21st Feb 2020
Mamma Mia actress Dame Julie Walters has opened up about the stage three bowel cancer diagnosis she received 18 months ago
Legendary actress Julie Walters has revealed she was diagnosed with stage three bowel cancer.
Speaking on BBC’s Victoria Derbyshire show, Walters revealed the doctors found two primary tumours in her large intestine 18 months ago; saying when she found out she thought the doctors “must have made a mistake”.
She underwent chemotherapy and was subsequently given the all-clear. The actress, who has starred in films such as Mamma Mia and Educating Rita, also revealed her next film may be her last – but this decision is not yet definite.
Prior to the diagnosis she had been suffering from indigestion and felt a “slight discomfort” and so visited her doctor. She later returned with symptoms such as stomach pain, heartburn and vomiting, thus leading to a referral to a gastric surgeon and CT scan.
Walters was on the set of her new film The Secret Garden when she received a call from the consultant asking her to come in. It was then he told her the tests had shown an abnormality and he feared it could be cancer.
Looking back on the moment, she said, “So I came out and [my husband] Grant was waiting in the car because he’d taken me. And I said, ‘They’re worried it’s cancer’. I’ll never forget his face. And tears came into his eyes and I thought, “Oh Grant.” So I then worried about him.”

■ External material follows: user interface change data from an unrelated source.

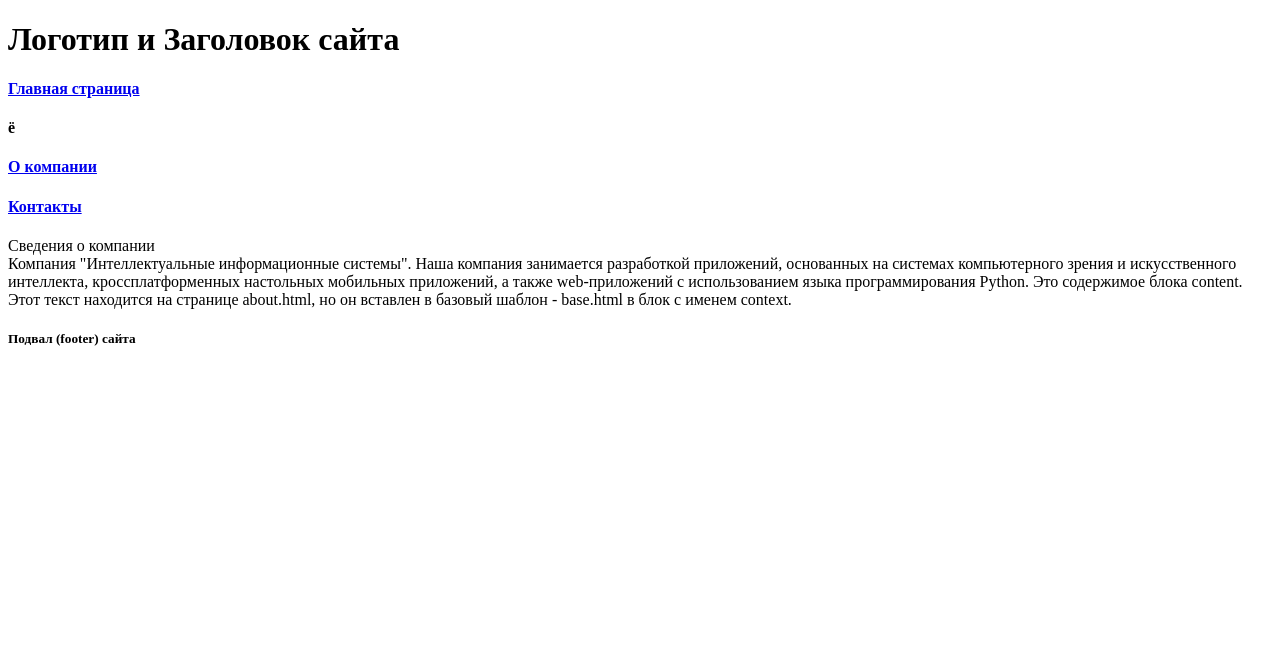
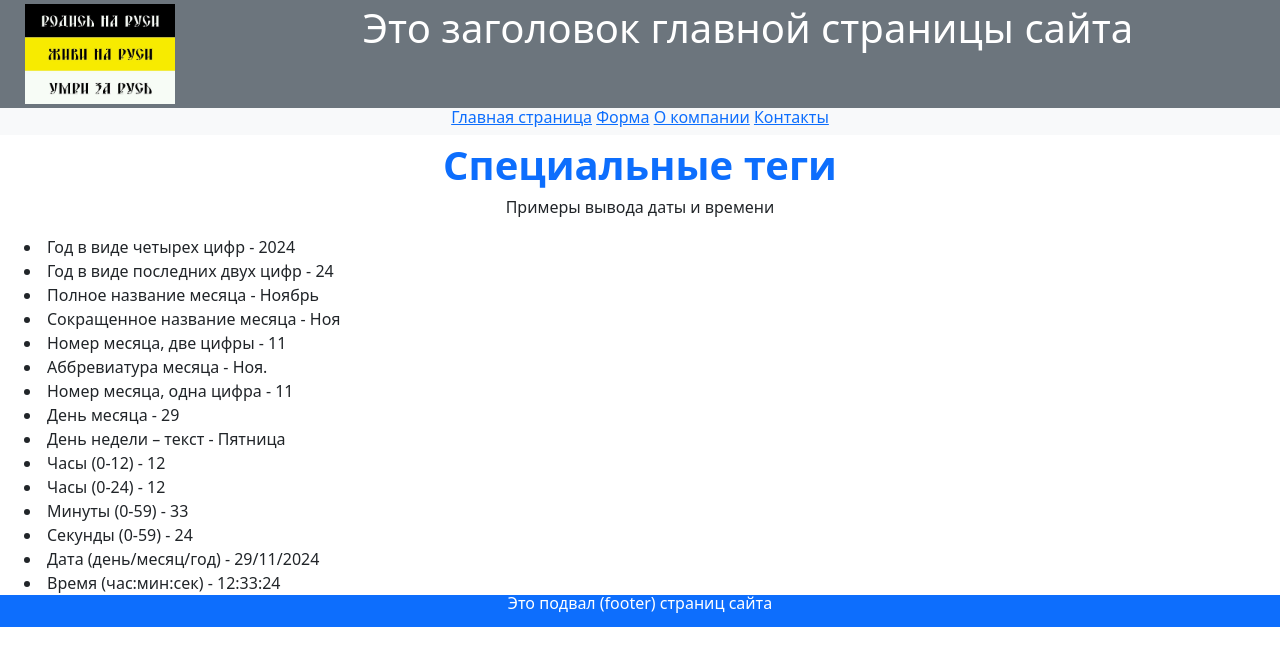
Before and after one commit to EfanovEvgeny1/project, a Django app: page /about/ in a window 1280 px wide. Shown: the top 666 px of the page. Run offline with Django 5.2, Linux system fonts and the light colour scheme; some libraries are stand-ins or nearby versions.

Commit message:
29.11.2024 Ефанов Дубровина ЛЗ 16

```diff
--- a/project/catalog/templates/firstapp/about.html
+++ b/project/catalog/templates/firstapp/about.html
@@ -1,7 +1,22 @@
 {% extends "firstapp/base.html" %}
 {% block title %}О компании{% endblock title %}
-{% block header %}Сведения о компании{% endblock header %}
+{% block header %}Специальные теги{% endblock header %}
 {% block content %}
-    Компания "Интеллектуальные информационные системы".     Наша компания занимается разработкой приложений,     основанных на системах компьютерного зрения
-    и искусственного интеллекта, кроссплатформенных настольных     мобильных приложений, а также web-приложений     с использованием языка программирования Python.     Это содержимое блока content. Этот текст находится на     странице about.html, но он вставлен в базовый      шаблон - base.html в блок с именем context.
+    <p>Примеры вывода даты и времени</p>
+    <div class="container-fluid text-start">
+        <li>Год в виде четырех цифр  - {% now "Y" %}</li>
+        <li>Год в виде последних двух цифр - {% now "y" %}</li>         <li>Полное название месяца  - {% now "F" %}</li>
+        <li>Сокращенное название месяца  - {% now "M" %}</li>
+        <li>Номер месяца, две цифры - {% now "m" %}</li>
+        <li>Аббревиатура месяца - {% now "N" %}</li>
+        <li>Номер месяца, одна цифра - {% now "n" %}</li>
+        <li>День месяца - {% now "j" %}</li>
+        <li> День недели – текст - {% now "l" %}</li>
+        <li>Часы (0-12) - {% now "h" %}</li>
+        <li>Часы (0-24) - {% now "H" %}</li>
+        <li>Минуты (0-59) - {% now "i" %}</li>
+        <li>Секунды (0-59) - {% now "s" %}</li>
+        <li>Дата (день/месяц/год) - {% now "j/m/Y" %}</li>
+        <li>Время (час:мин:сек) - {% now "H:i:s" %}</li>
+    </div>
 {% endblock content %}
--- a/project/catalog/templates/firstapp/base.html
+++ b/project/catalog/templates/firstapp/base.html
@@ -1,18 +1,51 @@
 <!DOCTYPE html>
 <html lang="en">
 <head>
+    {% load static %}
     <meta charset="UTF-8">
+    <meta name="viewport" content="width=device-width, initial-scale=1">
+    <link rel="stylesheet" href="/static/css/bootstrap.min.css" >
+    <link href="https://cdn.jsdelivr.net/npm/bootstrap@5.3.3/dist/css/bootstrap.min.css" rel="stylesheet" integrity="sha384-QWTKZyjpPEjISv5WaRU9OFeRpok6YctnYmDr5pNlyT2bRjXh0JMhjY6hW+ALEwIH" crossorigin="anonymous">
+    <script defer src="/static/js/bootstrap.bundle.min.js"></script>
     <title>{% block title %}{% endblock title %}</title>
 </head>
+
 <body>
-    <h1>Логотип и Заголовок сайта</h1>
-    <h4> <a href="{% url 'index' %}">Главная страница</a> <h4>ё
-    <h4> <a href="{% url 'about' %}">О компании</a> </h4>
-    <h4> <a href="{% url 'contact' %}">Контакты</a> </h4>
+    <div class="container-fluid p-1 bg-secondary text-white text-center">
+        <div class="row">
+            <div class="col-2 ">
+                <img style="width: 150px;" src="{% static 'images/SIS.jpg' %}">
+            </div>
+            <div class="col-10 ">
+                <h1>Это заголовок главной страницы сайта</h1>
+            </div>
+        </div>
+    </div>
 
-    <div>{% block header%}{% endblock header %}</div>
-    <div>{% block content%}{% endblock content %}</div>
+    <div class="container-fluid">
+        <div class="row bg-light text-center">
+            <h6>
+                <a href="{% url 'index' %}">Главная страница</a>
+                <a href="{% url 'my_form' %}">Форма</a>
+                <a href="{% url 'about' %}">О компании</a>
+                <a href="{% url 'contact' %}">Контакты</a>
+            </h6>
+        </div>
+    </div>
 
-    <h5>Подвал (footer) сайта</h5>
+    <div class="container-fluid">
+        <div class="row text-center text-primary fs-1 fw-bold">
+            <div>{% block header%}{% endblock header %}</div>
+        </div>
+        <div class="row text-center text-body">
+            <div>{% block content%}{% endblock content %}</div>
+        </div>
+    </div>
+
+    <div class="container-fluid">
+        <div class="row bg-primary text-center text-white lh-1">
+            <p>Это подвал (footer) страниц сайта</p>
+        </div>
+    </div>
 </body>
 </html>
--- a/project/catalog/views.py
+++ b/project/catalog/views.py
@@ -1,11 +1,20 @@
 from django.shortcuts import render
 from django.http import HttpResponse
-
-def index(request):
-    return render(request,"firstapp/index.html")
+from.forms import UserForm
 
 def about(request):
     return render(request,"firstapp/about.html")
 
 def contact(request):
     return render(request,"firstapp/contact.html")
+
+def index(request):
+    my_text = 'Изучаем формы Django'
+    context = {'my_text': my_text}
+    return render(request, "firstapp/index.html", context)
+
+
+def my_form(request):
+    my_form = UserForm()
+    context = {"form": my_form}
+    return render(request, "firstapp/my_form.html", context)
--- a/project/project/settings.py
+++ b/project/project/settings.py
@@ -38,6 +38,7 @@ INSTALLED_APPS = [
     'django.contrib.messages',
     'django.contrib.staticfiles',
     'catalog',
+
 ]
 
 MIDDLEWARE = [
@@ -104,19 +105,20 @@ AUTH_PASSWORD_VALIDATORS = [
 # Internationalization
 # https://docs.djangoproject.com/en/5.1/topics/i18n/
 
-LANGUAGE_CODE = 'en-us'
+LANGUAGE_CODE = 'ru-ru'
 
 TIME_ZONE = 'UTC'
 
 USE_I18N = True
 
 USE_TZ = True
-
+TIME_ZONE = 'Europe/Moscow'
 
 # Static files (CSS, JavaScript, Images)
 # https://docs.djangoproject.com/en/5.1/howto/static-files/
 
 STATIC_URL = 'static/'
+STATICFILES_DIRS = [BASE_DIR / "static"]
 
 # Default primary key field type
 # https://docs.djangoproject.com/en/5.1/ref/settings/#default-auto-field
--- a/project/project/urls.py
+++ b/project/project/urls.py
@@ -1,10 +1,12 @@
 from catalog import views
 from django.contrib import admin
 from django.urls import path
+from django import forms
 
 urlpatterns = [
     path('admin/', admin.site.urls),
     path('', views.index, name='index'),
     path('about/', views.about, name='about'),
     path('contact/', views.contact, name='contact'),
+    path('my_form/', views.my_form, name='my_form'),
 ]
```
Also changed, not shown: project/catalog/forms.py (added, +12 -0 lines), project/catalog/templates/firstapp/contact.html (+17 -2 lines), project/catalog/templates/firstapp/index.html (+17 -2 lines), project/catalog/templates/firstapp/my_form.html (added, +14 -0 lines), project/static/images/SIS.jpg (added).
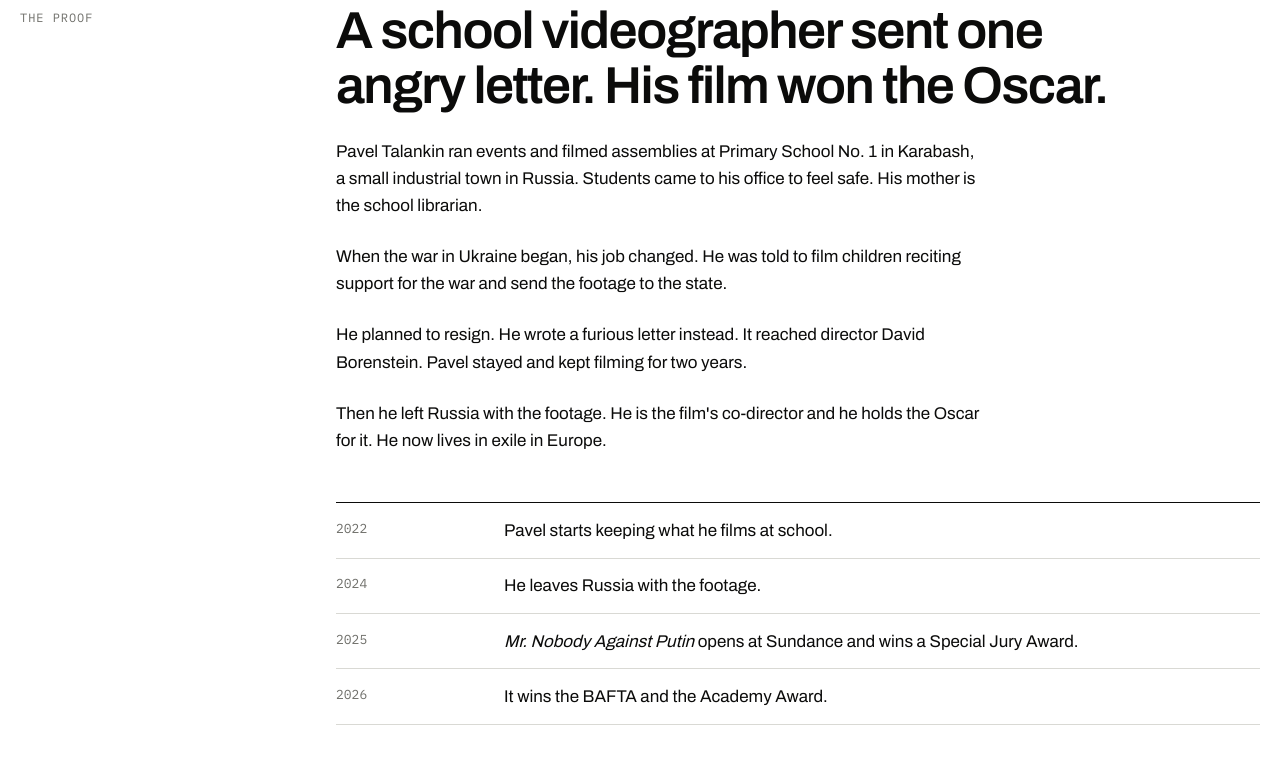
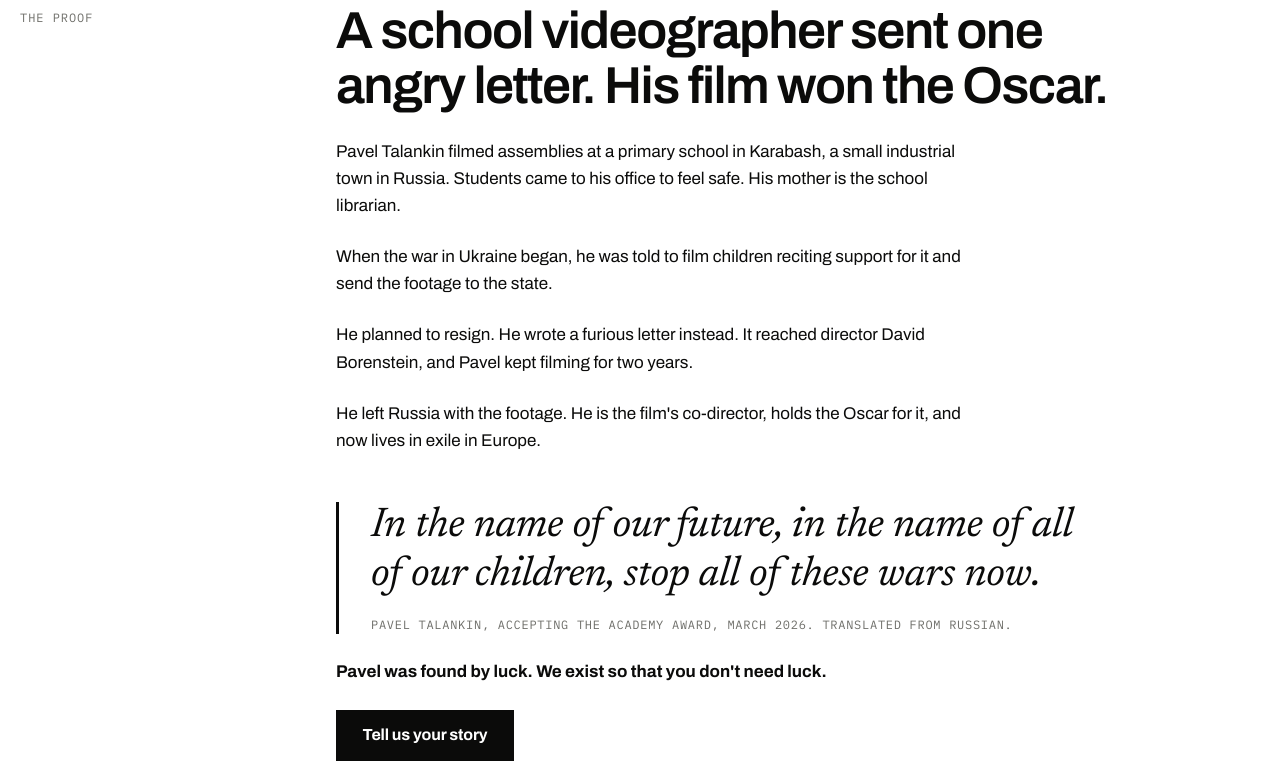
Before and after one commit to apsychas/nobody-international, a website: page site/index.html in a window 1280 px wide. Shown: the part 1110-1880 px from the top of the page. Drawn offline with Linux system fonts and the light colour scheme.

Commit message:
Public page: tighter copy, aligned with who we look for, sharing tags
Shorten Pavel's story and drop the timeline that repeated it, name
difficult or unprecedented times in the checklist, trim the community
section, and add title and description tags for shared links.

Co-Authored-By: Claude Fable 5.2 <noreply@anthropic.com>
Claude-Session: https://claude.ai/code/session_01GjxvwTSFBVtoKR1ExEKtTs

```diff
--- a/site/index.html
+++ b/site/index.html
@@ -1,4 +1,4 @@
-<!doctype html><html lang="en"><head><meta charset="utf-8"><meta name="viewport" content="width=device-width,initial-scale=1,viewport-fit=cover"><meta name="description" content="You have a story. We help you tell it. Mentors, a film team and a community, from the Oscar-winning director of Mr. Nobody Against Putin."><style>body{margin:0}img{max-width:100%}[hidden]{display:none!important}</style></head><body><title>Nobody International</title>
+<!doctype html><html lang="en"><head><meta charset="utf-8"><meta name="viewport" content="width=device-width,initial-scale=1,viewport-fit=cover"><meta name="description" content="You have a story. We help you tell it. Mentors, a film team and a community, from the Oscar-winning director of Mr. Nobody Against Putin."><meta property="og:type" content="website"><meta property="og:title" content="Nobody International"><meta property="og:description" content="You have a story. We help you tell it. From the team behind the Oscar-winning Mr. Nobody Against Putin."><meta property="og:url" content="https://nobody-international.vercel.app/"><meta name="twitter:card" content="summary"><style>body{margin:0}img{max-width:100%}[hidden]{display:none!important}</style></head><body><title>Nobody International</title>
 <meta name="claude:viewport-fit-sides" content="cover">
 <link rel="stylesheet" href="https://fonts.googleapis.com/css2?family=Archivo:wdth,wght@62..125,100..900&family=IBM+Plex+Mono&family=Newsreader:ital@1&display=swap">
 <style>
@@ -152,16 +152,10 @@ footer { padding-block: 2rem 3rem; display: flex; flex-wrap: wrap; justify-conte
     <p class="label">The proof</p>
     <div class="body">
       <h2>A school videographer sent one angry letter. His film won the Oscar.</h2>
-      <p>Pavel Talankin ran events and filmed assemblies at Primary School No. 1 in Karabash, a small industrial town in Russia. Students came to his office to feel safe. His mother is the school librarian.</p>
-      <p>When the war in Ukraine began, his job changed. He was told to film children reciting support for the war and send the footage to the state.</p>
-      <p>He planned to resign. He wrote a furious letter instead. It reached director David Borenstein. Pavel stayed and kept filming for two years.</p>
-      <p>Then he left Russia with the footage. He is the film's co-director and he holds the Oscar for it. He now lives in exile in Europe.</p>
-      <ol class="dates">
-        <li><time>2022</time><span>Pavel starts keeping what he films at school.</span></li>
-        <li><time>2024</time><span>He leaves Russia with the footage.</span></li>
-        <li><time>2025</time><span><i>Mr. Nobody Against Putin</i> opens at Sundance and wins a Special Jury Award.</span></li>
-        <li><time>2026</time><span>It wins the BAFTA and the Academy Award.</span></li>
-      </ol>
+      <p>Pavel Talankin filmed assemblies at a primary school in Karabash, a small industrial town in Russia. Students came to his office to feel safe. His mother is the school librarian.</p>
+      <p>When the war in Ukraine began, he was told to film children reciting support for it and send the footage to the state.</p>
+      <p>He planned to resign. He wrote a furious letter instead. It reached director David Borenstein, and Pavel kept filming for two years.</p>
+      <p>He left Russia with the footage. He is the film's co-director, holds the Oscar for it, and now lives in exile in Europe.</p>
       <figure class="said">
         <blockquote>In the name of our future, in the name of all of our children, stop all of these wars now.</blockquote>
         <figcaption>Pavel Talankin, accepting the Academy Award, March 2026. Translated from Russian.</figcaption>
@@ -179,7 +173,7 @@ footer { padding-block: 2rem 3rem; display: flex; flex-wrap: wrap; justify-conte
       <h2>Is this you?</h2>
       <ul class="signs">
         <li>You are inside a place cameras normally do not go.<small>A school, a hospital, a mine, a port, an army base, a town hall.</small></li>
-        <li>Something there is changing, and you see it.<small>It is happening now.</small></li>
+        <li>You are living through difficult or unprecedented times.<small>A war, a disaster, a crackdown, a closure, a change nobody around you has seen before.</small></li>
         <li>You want to tell the story yourself.<small>This matters most.</small></li>
         <li>You need no experience, no equipment and no English.<small>Some people already film, like Pavel did. Some have never held a camera.</small></li>
       </ul>
@@ -208,7 +202,7 @@ footer { padding-block: 2rem 3rem; display: flex; flex-wrap: wrap; justify-conte
     <p class="label">The community</p>
     <div class="body">
       <h2>You are not the only one.</h2>
-      <p>You will meet people doing the same thing in other countries: a teacher, a nurse, a dock worker. They understand you without a long explanation. They watch your footage and tell you what they see.</p>
+      <p>You will meet people like you in other countries: a teacher, a nurse, a dock worker. They understand without a long explanation.</p>
       <p class="voice">One story can be ignored. A hundred cannot.</p>
       <p>Are you a filmmaker, funder, festival or translator? Write to us too.</p>
     </div>
```
Also changed, not shown: site/nobody-international.html (+6 -12 lines).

“I said, ‘They’re worried it’s cancer. And tears came into his eyes”
Dame Julie Walters has been diagnosed with Stage 3 bowel cancer. She describes to @vicderbyshire the moment she told her husband, Grant. Her most recent scan shows she’s all clearhttps://www.bbc.co.uk/news/entertainment-arts-51558450 pic.twitter.com/ViDdKStega — Victoria Derbyshire (@VictoriaLIVE) February 20, 2020
‘We can fix this’
Her reaction to the news was one of shock but then pragmatic-thinking came into play. She said, “Shock. First of all, shock. And I thought: ‘Right’.
“And then you hold onto the positive, which was he [the doctor] said, ‘We can fix this’.
Walters then underwent an operation where 30 cm (approximately 12 inches) of her colon was removed. Prior to the operation, she feared she “may not come round from the anaesthetic.” Initially reluctant, she decided on chemotherapy, which she said was “fine” and didn’t cause hair loss.
What’s more, a recent scan has come back clear and Walters says she is doing “really well”. However, the cancer diagnosis has changed her perspective and attitude towards acting. “The person before the operation is different to this person… I was due to do two big series… and there were two films. And I just didn’t have to do any of it. And that was wonderful,” she said.
“I’m not saying I’ll never act again. But I certainly don’t think I can go back to [a film that requires working] six days a week, five in the morning till seven o’clock at night.”
Finally, Walters urged the public to go to the doctor if they think they have symptoms of bowel cancer and to not be afraid of the examination. “Your bowel is part of your digestive system, it’s just what digests your food. Think of that.”
“Doctors are used to bottoms. They’ve got one themselves. Hopefully.”
Read more: ‘It’s often dismissed as nothing but the pain is unbearable’
Read more: Pain, stiffness and swelling: Osteoarthritis affects women twice as much as men
Read more: ‘I feel a responsibility to share my story’: More Irish women die from heart disease than breast cancer
Still one of our favourite homes ever, the easy-breezy interiors...
I fear the true fallout of Covid on our cities...
“Every baby costs you a book” – that’s something women...
For Mother's Day Lia Hynes sits down with Rosanna Davidson, whose exceptional journey into motherhood has given many hope.